Problem description: For the listing below, show each line that includes the string "import".

Extracted records:
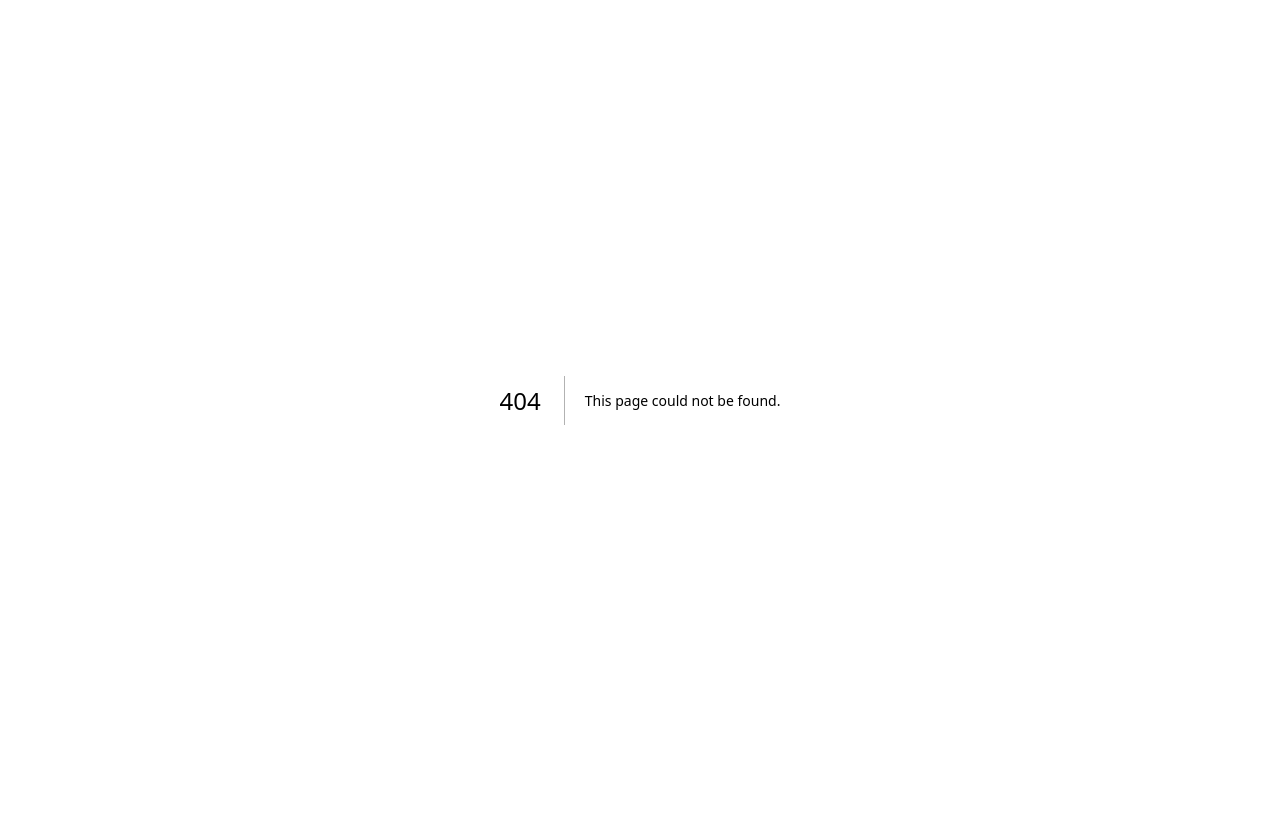
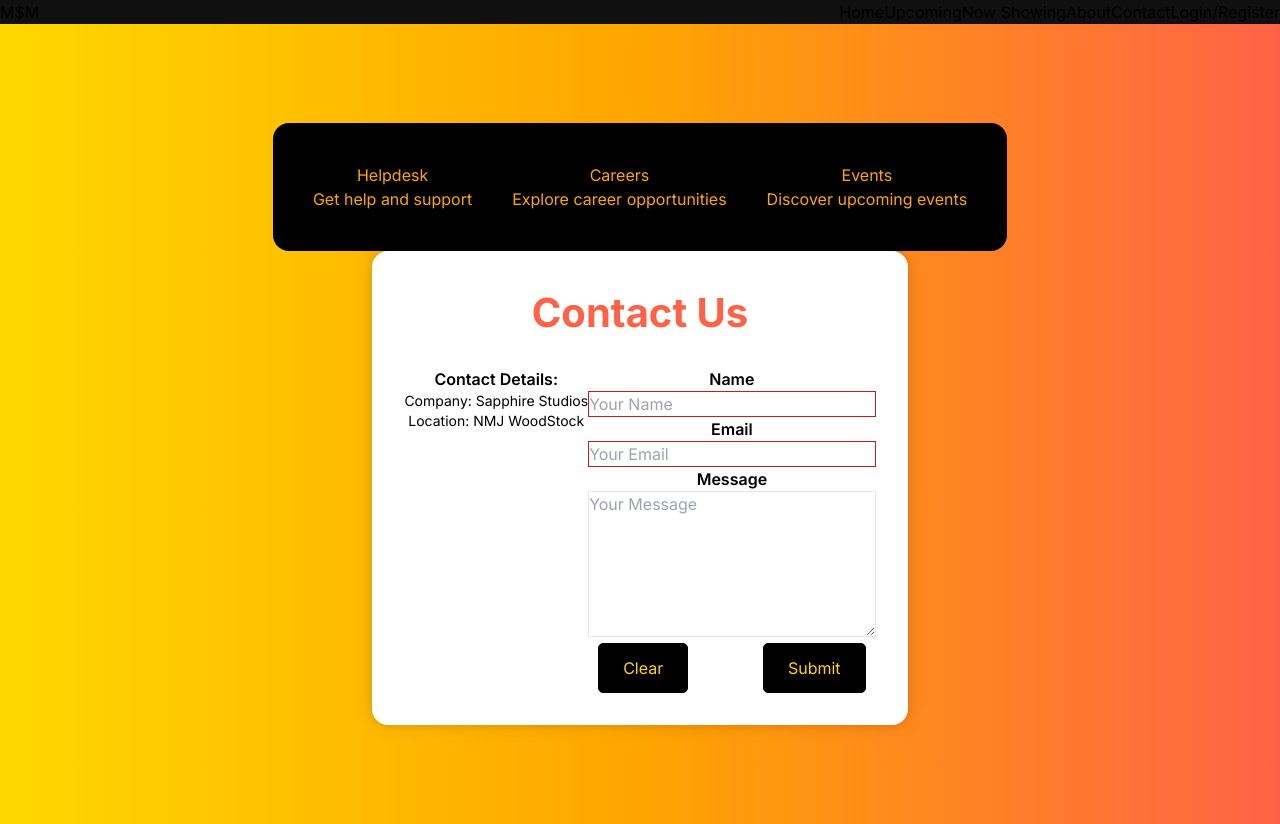
Before and after one commit to Sbani3010/CinemaFrontEnd, a Next.js app: page /contact in a window 1280 px wide. Before the commit this address had no page. Before the commit the page ends 800 px from the top, so only its background shows below. Built offline with nearby package versions, Linux system fonts and the light colour scheme.

Commit message:
contact page created

```diff
--- /dev/null
+++ b/app/contact/page.tsx
@@ -0,0 +1,14 @@
+import NavBar from "@/components/NavBar";
+import Contact from "@/components/home/Contact";
+import React from "react";
+
+const Page = () => {
+  return (
+    <>
+      <NavBar />
+      <Contact/>
+    </>
+  );
+};
+
+export default Page;
--- a/components/NavBar.tsx
+++ b/components/NavBar.tsx
@@ -22,6 +22,10 @@ const NavBar = () => {
       link: "/about",
     },
     {
+      name: "Contact",
+      link: "/contact",
+    },
+    {
       name: "Login/Register",
       link: "/login",
     },
--- /dev/null
+++ b/components/home/Contact.css
@@ -0,0 +1,158 @@
+/* Contact.css */
+
+.contact-container {
+  background: linear-gradient(to right, #FFD700, #FFA500, #FF6347);
+  min-height: 100vh;
+  display: flex;
+  flex-direction: column;
+  align-items: center;
+  justify-content: center;
+}
+
+.contact-card {
+  background: #fff;
+  padding: 2rem;
+  border-radius: 16px;
+  box-shadow: 0 0 20px rgba(0, 0, 0, 0.1), 0 0 10px rgba(0, 0, 0, 0.1); /* Added box-shadow for a 3D effect */
+  max-width: 600px;
+  text-align: center;
+}
+
+.contact-card h1 {
+  font-size: 2.5rem;
+  color: #FF6347;
+  margin-bottom: 1.5rem;
+}
+
+.message-sent-popup {
+  display: flex;
+  justify-content: center;
+  align-items: center;
+  position: fixed;
+  top: 0;
+  left: 0;
+  width: 100%;
+  height: 100%;
+  background: rgba(0, 0, 0, 0.6);
+  z-index: 1000;
+  opacity: 0;
+  visibility: hidden;
+  transition: opacity 0.3s, visibility 0.3s;
+}
+
+.message-sent-content {
+  background: #fff;
+  padding: 20px;
+  border-radius: 5px;
+  box-shadow: 0 2px 10px rgba(0, 0, 0, 0.1);
+  text-align: center;
+  animation: fadeIn 0.3s ease-in-out;
+}
+
+.contact-card button {
+  border: 1px solid #000;
+  background-color: #000;
+  color: #FFD700;
+  padding: 12px 24px;
+  border-radius: 5px;
+  transition: background-color 0.3s, color 0.3s;
+  cursor: pointer;
+  margin: 0 10px;
+}
+
+.contact-card button:hover {
+  background-color: #FFD700;
+  color: #000;
+}
+
+.contact-card button:active {
+  background-color: #888; /* Adjust to your preferred shade of gray for the active state */
+  color: #000;
+}
+.small-cards {
+  display: flex;
+  justify-content: space-around;
+  background: black;
+  padding: 20px;
+  border-radius: 16px;
+}
+
+.small-card {
+  text-align: center;
+  color: orange;
+  margin: 10px;
+  padding: 10px;
+  border-radius: 5px;
+  box-shadow: 0 0 10px rgba(0, 0, 0, 0.3);
+}
+
+.orange-icon {
+  color: orange;
+}
+
+.orange-text {
+  color: orange;
+}
+
+/* Additional styling for other elements within the card as needed */
+
+
+/* .contact-container {
+  background: linear-gradient(to right,#FFD700, #FFA500, #FF6347);
+  min-height: 100vh;
+  display: flex;
+  flex-direction: column;
+  align-items: center;
+  justify-content: center;
+}
+
+.contact-card {
+  background: #fff;
+  padding: 3rem;
+  border-radius: 16px;
+  box-shadow: 0 0 20px rgba(0, 0, 0, 0.1);
+  max-width: 600px;
+  text-align: center;
+}
+
+.contact-card h1 {
+  font-size: 2.5rem;
+  color: #FF6347;
+  margin-bottom: 1.5rem;
+}
+
+.message-sent-popup {
+  display: flex;
+  justify-content: center;
+  align-items: center;
+  position: fixed;
+  top: 0;
+  left: 0;
+  width: 100%;
+  height: 100%;
+  background: rgba(0, 0, 0, 0.6);
+  z-index: 1000;
+  opacity: 0;
+  visibility: hidden;
+  transition: opacity 0.3s, visibility 0.3s;
+}
+
+.message-sent-content {
+  background: #fff;
+  padding: 20px;
+  border-radius: 5px;
+  box-shadow: 0 2px 10px rgba(0, 0, 0, 0.1);
+  text-align: center;
+  animation: fadeIn 0.3s ease-in-out;
+} */
+
+@keyframes fadeIn {
+  from {
+    transform: translateY(-20px);
+    opacity: 0;
+  }
+  to {
+    transform: translateY(0);
+    opacity: 1;
+  }
+}
--- /dev/null
+++ b/components/home/Contact.tsx
@@ -0,0 +1,164 @@
+"use client";
+import React, { useState, useEffect } from 'react';
+import './Contact.css';
+import emailjs from 'emailjs-com';
+
+const EMAILJS_USER_ID = 'EUV_70wJRIyZZFIxJ';
+const EMAILJS_SERVICE_ID = 'service_jwn0r9f';
+const EMAILJS_TEMPLATE_ID = 'template_zcvcerk';
+
+const Contact = () => {
+  const [formData, setFormData] = useState({
+    name: '',
+    email: '',
+    message: '',
+  });
+  const [messageSent, setMessageSent] = useState(false);
+
+  const handleChange = (e: React.ChangeEvent<HTMLInputElement | HTMLTextAreaElement>) => {
+    const { name, value } = e.target;
+    setFormData((prevData) => ({
+      ...prevData,
+      [name]: value,
+    }));
+  };
+
+  const handleClear = () => {
+    setFormData({
+      name: '',
+      email: '',
+      message: '',
+    });
+  };
+
+  const handleSubmit = (e: React.FormEvent<HTMLFormElement>) => {
+    e.preventDefault();
+
+    emailjs
+      .send(EMAILJS_SERVICE_ID, EMAILJS_TEMPLATE_ID, formData, EMAILJS_USER_ID)
+      .then((response) => {
+        console.log('Email sent successfully:', response);
+        setMessageSent(true);
+        handleClear(); // Clear the form
+      })
+      .catch((error) => {
+        console.error('Email sending failed:', error);
+        // Handle the error if needed
+      });
+  };
+
+  // Use useEffect to hide the popup after a few seconds
+  useEffect(() => {
+    if (messageSent) {
+      const popupTimeout = setTimeout(() => {
+        setMessageSent(false);
+      }, 7000); // Hide the popup after 3 seconds
+      return () => clearTimeout(popupTimeout);
+    }
+  }, [messageSent]);
+
+  return (
+    <div className="contact-container">
+      <div className="small-cards">
+        <div className="small-card">
+          <i className="fas fa-headset"></i> {/* Replace with appropriate icon */}
+          <h2>Helpdesk</h2>
+          <p>Get help and support</p>
+        </div>
+        <div className="small-card">
+          <i className="fas fa-briefcase"></i> {/* Replace with appropriate icon */}
+          <h2>Careers</h2>
+          <p>Explore career opportunities</p>
+        </div>
+        <div className="small-card">
+          <i className="far fa-calendar-alt"></i> {/* Replace with appropriate icon */}
+          <h2>Events</h2>
+          <p>Discover upcoming events</p>
+        </div>
+      </div>
+
+      <div className="contact-card">
+        <h1 className="text-5xl font-bold text-gold mb-4">Contact Us</h1>
+
+        {messageSent && (
+          <div className="message-sent-popup">
+            <div className="message-sent-content">
+              Message sent!
+            </div>
+          </div>
+        )}
+
+        <div className="mb-4 flex">
+          <div className="w-1/2 pr-4">
+            <p className="text-lg font-semibold text-black mb-2">Contact Details:</p>
+            <p className="text-sm text-black">Company: Sapphire Studios</p>
+            <p className="text-sm text-black">Location: NMJ WoodStock</p>
+          </div>
+          <div className="w-1/2">
+            <form onSubmit={handleSubmit}>
+              <div className="mb-4">
+                <label htmlFor="name" className="block text-black font-semibold mb-2">
+                  Name
+                </label>
+                <input
+                  type="text"
+                  id="name"
+                  name="name"
+                  value={formData.name}
+                  onChange={handleChange}
+                  className="w-full px-3 py-2 rounded border focus:ring-yellow-500 focus:border-yellow-500"
+                  placeholder="Your Name"
+                />
+              </div>
+              <div className="mb-4">
+                <label htmlFor="email" className="block text-black font-semibold mb-2">
+                  Email
+                </label>
+                <input
+                  type="email"
+                  id="email"
+                  name="email"
+                  value={formData.email}
+                  onChange={handleChange}
+                  className="w-full px-3 py-2 rounded border focus:ring-yellow-500 focus:border-yellow-500"
+                  placeholder="Your Email"
+                />
+              </div>
+              <div className="mb-4">
+                <label htmlFor="message" className="block text-black font-semibold mb-2">
+                  Message
+                </label>
+                <textarea
+                  id="message"
+                  name="message"
+                  rows={6}
+                  value={formData.message}
+                  onChange={handleChange}
+                  className="w-full px-3 py-2 rounded border focus:ring-yellow-500 focus:border-yellow-500"
+                  placeholder="Your Message"
+                ></textarea>
+              </div>
+              <div className="flex justify-between">
+                <button
+                  type="button"
+                  onClick={handleClear}
+                  className="border border-yellow-300 bg-yellow-200 text-black py-2 px-4 rounded-md hover:bg-yellow-300 hover:text-black transition duration-300"
+                >
+                  Clear
+                </button>
+                <button
+                  type="submit"
+                  className="border border-black bg-black text-yellow-300 py-2 px-4 rounded-md hover:bg-yellow-300 hover:text-black transition duration-300"
+                >
+                  Submit
+                </button>
+              </div>
+            </form>
+          </div>
+        </div>
+      </div>
+    </div>
+  );
+};
+
+export default Contact;
--- a/package.json
+++ b/package.json
@@ -15,10 +15,12 @@
     "@types/react-dom": "18.2.7",
     "autoprefixer": "10.4.15",
     "axios": "^1.5.0",
+    "emailjs-com": "^3.2.0",
     "eslint": "8.47.0",
     "eslint-config-next": "13.4.19",
     "framer-motion": "^10.16.1",
     "movie-trailer": "^1.0.4",
+    "mysql": "^2.18.1",
     "next": "13.4.19",
     "pdf-lib": "^1.17.1",
     "popmotion": "^11.0.5",
```
Also changed, not shown: 1 other file (tests, documents, lock files or other folders).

Solution to this task:
+import NavBar from "@/components/NavBar";
+import Contact from "@/components/home/Contact";
+import React from "react";
+import React, { useState, useEffect } from 'react';
+import './Contact.css';
+import emailjs from 'emailjs-com';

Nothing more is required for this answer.